→ **WORK REQUEST**
The data should be printed in full, character for character.

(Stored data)
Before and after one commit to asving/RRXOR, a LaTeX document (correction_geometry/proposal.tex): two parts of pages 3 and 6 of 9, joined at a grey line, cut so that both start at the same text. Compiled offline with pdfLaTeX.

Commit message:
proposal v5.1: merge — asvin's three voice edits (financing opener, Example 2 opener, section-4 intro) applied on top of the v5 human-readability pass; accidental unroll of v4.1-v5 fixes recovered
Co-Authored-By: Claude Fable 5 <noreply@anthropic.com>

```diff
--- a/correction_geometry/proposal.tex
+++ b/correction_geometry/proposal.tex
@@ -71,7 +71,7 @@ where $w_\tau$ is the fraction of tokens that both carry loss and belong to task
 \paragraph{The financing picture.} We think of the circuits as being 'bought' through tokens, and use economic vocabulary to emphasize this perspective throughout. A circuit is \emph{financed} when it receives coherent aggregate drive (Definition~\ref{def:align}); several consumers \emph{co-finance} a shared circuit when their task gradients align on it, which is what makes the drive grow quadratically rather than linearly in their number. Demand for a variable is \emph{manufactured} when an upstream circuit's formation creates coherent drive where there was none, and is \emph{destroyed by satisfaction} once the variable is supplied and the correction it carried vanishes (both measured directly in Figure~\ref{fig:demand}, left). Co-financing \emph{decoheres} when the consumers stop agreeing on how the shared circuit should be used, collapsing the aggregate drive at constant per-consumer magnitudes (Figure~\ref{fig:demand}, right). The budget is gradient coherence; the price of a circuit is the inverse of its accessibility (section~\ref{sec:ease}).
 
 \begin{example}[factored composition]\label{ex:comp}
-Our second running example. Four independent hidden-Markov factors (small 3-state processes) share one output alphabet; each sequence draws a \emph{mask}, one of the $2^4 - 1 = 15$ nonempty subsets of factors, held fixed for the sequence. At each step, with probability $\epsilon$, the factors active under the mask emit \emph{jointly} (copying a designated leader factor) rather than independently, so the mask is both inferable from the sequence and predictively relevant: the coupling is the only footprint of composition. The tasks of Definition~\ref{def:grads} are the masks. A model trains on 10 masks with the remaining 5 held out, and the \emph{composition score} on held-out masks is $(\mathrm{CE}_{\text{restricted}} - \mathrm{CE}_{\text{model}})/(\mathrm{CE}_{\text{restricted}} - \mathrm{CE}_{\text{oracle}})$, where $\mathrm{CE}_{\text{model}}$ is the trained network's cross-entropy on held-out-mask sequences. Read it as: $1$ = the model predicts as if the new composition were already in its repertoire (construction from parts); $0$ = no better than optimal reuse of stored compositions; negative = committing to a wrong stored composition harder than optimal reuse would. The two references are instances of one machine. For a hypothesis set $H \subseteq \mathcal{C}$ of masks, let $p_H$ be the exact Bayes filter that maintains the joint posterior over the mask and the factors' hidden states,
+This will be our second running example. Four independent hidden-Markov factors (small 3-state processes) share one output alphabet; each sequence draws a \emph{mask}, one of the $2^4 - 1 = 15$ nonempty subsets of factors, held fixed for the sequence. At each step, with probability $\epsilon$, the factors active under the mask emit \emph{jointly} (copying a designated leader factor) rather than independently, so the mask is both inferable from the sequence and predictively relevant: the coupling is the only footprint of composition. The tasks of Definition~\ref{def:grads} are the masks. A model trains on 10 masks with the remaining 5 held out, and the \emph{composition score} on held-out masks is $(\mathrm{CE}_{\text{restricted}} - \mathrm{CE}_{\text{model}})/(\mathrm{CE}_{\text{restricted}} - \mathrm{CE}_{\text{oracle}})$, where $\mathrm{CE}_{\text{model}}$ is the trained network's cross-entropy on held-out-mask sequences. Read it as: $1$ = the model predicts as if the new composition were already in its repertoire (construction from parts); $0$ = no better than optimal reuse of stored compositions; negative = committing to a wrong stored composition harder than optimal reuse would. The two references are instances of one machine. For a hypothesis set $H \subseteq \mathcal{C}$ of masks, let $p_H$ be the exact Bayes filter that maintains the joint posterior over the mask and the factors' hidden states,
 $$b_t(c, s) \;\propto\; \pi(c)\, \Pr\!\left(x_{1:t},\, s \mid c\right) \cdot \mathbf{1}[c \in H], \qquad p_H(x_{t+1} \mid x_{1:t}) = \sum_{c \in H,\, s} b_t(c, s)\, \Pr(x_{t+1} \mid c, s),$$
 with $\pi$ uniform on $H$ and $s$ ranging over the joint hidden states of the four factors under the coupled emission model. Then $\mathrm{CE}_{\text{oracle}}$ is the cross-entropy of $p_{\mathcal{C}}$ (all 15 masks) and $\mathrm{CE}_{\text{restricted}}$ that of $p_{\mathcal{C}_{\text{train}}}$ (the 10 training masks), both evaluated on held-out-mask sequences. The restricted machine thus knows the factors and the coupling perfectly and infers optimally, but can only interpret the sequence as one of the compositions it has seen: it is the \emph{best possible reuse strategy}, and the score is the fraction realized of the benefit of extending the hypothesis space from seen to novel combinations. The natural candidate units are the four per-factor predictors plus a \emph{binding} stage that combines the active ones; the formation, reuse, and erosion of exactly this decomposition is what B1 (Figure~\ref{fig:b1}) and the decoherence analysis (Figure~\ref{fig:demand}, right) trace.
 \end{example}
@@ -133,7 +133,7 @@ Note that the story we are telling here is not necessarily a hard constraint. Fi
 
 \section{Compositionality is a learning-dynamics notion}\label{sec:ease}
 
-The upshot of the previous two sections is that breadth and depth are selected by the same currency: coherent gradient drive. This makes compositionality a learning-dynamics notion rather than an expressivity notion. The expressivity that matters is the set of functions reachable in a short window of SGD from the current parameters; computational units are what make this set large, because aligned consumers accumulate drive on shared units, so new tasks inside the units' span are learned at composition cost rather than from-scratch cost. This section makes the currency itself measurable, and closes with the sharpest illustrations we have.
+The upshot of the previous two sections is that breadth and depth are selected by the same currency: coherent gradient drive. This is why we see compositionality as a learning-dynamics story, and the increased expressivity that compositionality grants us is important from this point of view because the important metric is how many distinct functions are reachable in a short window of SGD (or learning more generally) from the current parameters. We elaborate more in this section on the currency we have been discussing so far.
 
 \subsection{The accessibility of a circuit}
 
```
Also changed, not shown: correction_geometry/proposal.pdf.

→ **EXERCISE ANSWER**
Before and after one commit to asving/RRXOR, a LaTeX document (correction_geometry/proposal.tex): two parts of pages 3 and 6 of 9, joined at a grey line, cut so that both start at the same text. Compiled offline with pdfLaTeX.

Commit message:
proposal v5.1: merge — asvin's three voice edits (financing opener, Example 2 opener, section-4 intro) applied on top of the v5 human-readability pass; accidental unroll of v4.1-v5 fixes recovered
Co-Authored-By: Claude Fable 5 <noreply@anthropic.com>

```diff
--- a/correction_geometry/proposal.tex
+++ b/correction_geometry/proposal.tex
@@ -71,7 +71,7 @@ where $w_\tau$ is the fraction of tokens that both carry loss and belong to task
 \paragraph{The financing picture.} We think of the circuits as being 'bought' through tokens, and use economic vocabulary to emphasize this perspective throughout. A circuit is \emph{financed} when it receives coherent aggregate drive (Definition~\ref{def:align}); several consumers \emph{co-finance} a shared circuit when their task gradients align on it, which is what makes the drive grow quadratically rather than linearly in their number. Demand for a variable is \emph{manufactured} when an upstream circuit's formation creates coherent drive where there was none, and is \emph{destroyed by satisfaction} once the variable is supplied and the correction it carried vanishes (both measured directly in Figure~\ref{fig:demand}, left). Co-financing \emph{decoheres} when the consumers stop agreeing on how the shared circuit should be used, collapsing the aggregate drive at constant per-consumer magnitudes (Figure~\ref{fig:demand}, right). The budget is gradient coherence; the price of a circuit is the inverse of its accessibility (section~\ref{sec:ease}).
 
 \begin{example}[factored composition]\label{ex:comp}
-Our second running example. Four independent hidden-Markov factors (small 3-state processes) share one output alphabet; each sequence draws a \emph{mask}, one of the $2^4 - 1 = 15$ nonempty subsets of factors, held fixed for the sequence. At each step, with probability $\epsilon$, the factors active under the mask emit \emph{jointly} (copying a designated leader factor) rather than independently, so the mask is both inferable from the sequence and predictively relevant: the coupling is the only footprint of composition. The tasks of Definition~\ref{def:grads} are the masks. A model trains on 10 masks with the remaining 5 held out, and the \emph{composition score} on held-out masks is $(\mathrm{CE}_{\text{restricted}} - \mathrm{CE}_{\text{model}})/(\mathrm{CE}_{\text{restricted}} - \mathrm{CE}_{\text{oracle}})$, where $\mathrm{CE}_{\text{model}}$ is the trained network's cross-entropy on held-out-mask sequences. Read it as: $1$ = the model predicts as if the new composition were already in its repertoire (construction from parts); $0$ = no better than optimal reuse of stored compositions; negative = committing to a wrong stored composition harder than optimal reuse would. The two references are instances of one machine. For a hypothesis set $H \subseteq \mathcal{C}$ of masks, let $p_H$ be the exact Bayes filter that maintains the joint posterior over the mask and the factors' hidden states,
+This will be our second running example. Four independent hidden-Markov factors (small 3-state processes) share one output alphabet; each sequence draws a \emph{mask}, one of the $2^4 - 1 = 15$ nonempty subsets of factors, held fixed for the sequence. At each step, with probability $\epsilon$, the factors active under the mask emit \emph{jointly} (copying a designated leader factor) rather than independently, so the mask is both inferable from the sequence and predictively relevant: the coupling is the only footprint of composition. The tasks of Definition~\ref{def:grads} are the masks. A model trains on 10 masks with the remaining 5 held out, and the \emph{composition score} on held-out masks is $(\mathrm{CE}_{\text{restricted}} - \mathrm{CE}_{\text{model}})/(\mathrm{CE}_{\text{restricted}} - \mathrm{CE}_{\text{oracle}})$, where $\mathrm{CE}_{\text{model}}$ is the trained network's cross-entropy on held-out-mask sequences. Read it as: $1$ = the model predicts as if the new composition were already in its repertoire (construction from parts); $0$ = no better than optimal reuse of stored compositions; negative = committing to a wrong stored composition harder than optimal reuse would. The two references are instances of one machine. For a hypothesis set $H \subseteq \mathcal{C}$ of masks, let $p_H$ be the exact Bayes filter that maintains the joint posterior over the mask and the factors' hidden states,
 $$b_t(c, s) \;\propto\; \pi(c)\, \Pr\!\left(x_{1:t},\, s \mid c\right) \cdot \mathbf{1}[c \in H], \qquad p_H(x_{t+1} \mid x_{1:t}) = \sum_{c \in H,\, s} b_t(c, s)\, \Pr(x_{t+1} \mid c, s),$$
 with $\pi$ uniform on $H$ and $s$ ranging over the joint hidden states of the four factors under the coupled emission model. Then $\mathrm{CE}_{\text{oracle}}$ is the cross-entropy of $p_{\mathcal{C}}$ (all 15 masks) and $\mathrm{CE}_{\text{restricted}}$ that of $p_{\mathcal{C}_{\text{train}}}$ (the 10 training masks), both evaluated on held-out-mask sequences. The restricted machine thus knows the factors and the coupling perfectly and infers optimally, but can only interpret the sequence as one of the compositions it has seen: it is the \emph{best possible reuse strategy}, and the score is the fraction realized of the benefit of extending the hypothesis space from seen to novel combinations. The natural candidate units are the four per-factor predictors plus a \emph{binding} stage that combines the active ones; the formation, reuse, and erosion of exactly this decomposition is what B1 (Figure~\ref{fig:b1}) and the decoherence analysis (Figure~\ref{fig:demand}, right) trace.
 \end{example}
@@ -133,7 +133,7 @@ Note that the story we are telling here is not necessarily a hard constraint. Fi
 
 \section{Compositionality is a learning-dynamics notion}\label{sec:ease}
 
-The upshot of the previous two sections is that breadth and depth are selected by the same currency: coherent gradient drive. This makes compositionality a learning-dynamics notion rather than an expressivity notion. The expressivity that matters is the set of functions reachable in a short window of SGD from the current parameters; computational units are what make this set large, because aligned consumers accumulate drive on shared units, so new tasks inside the units' span are learned at composition cost rather than from-scratch cost. This section makes the currency itself measurable, and closes with the sharpest illustrations we have.
+The upshot of the previous two sections is that breadth and depth are selected by the same currency: coherent gradient drive. This is why we see compositionality as a learning-dynamics story, and the increased expressivity that compositionality grants us is important from this point of view because the important metric is how many distinct functions are reachable in a short window of SGD (or learning more generally) from the current parameters. We elaborate more in this section on the currency we have been discussing so far.
 
 \subsection{The accessibility of a circuit}
 
```
Also changed, not shown: correction_geometry/proposal.pdf.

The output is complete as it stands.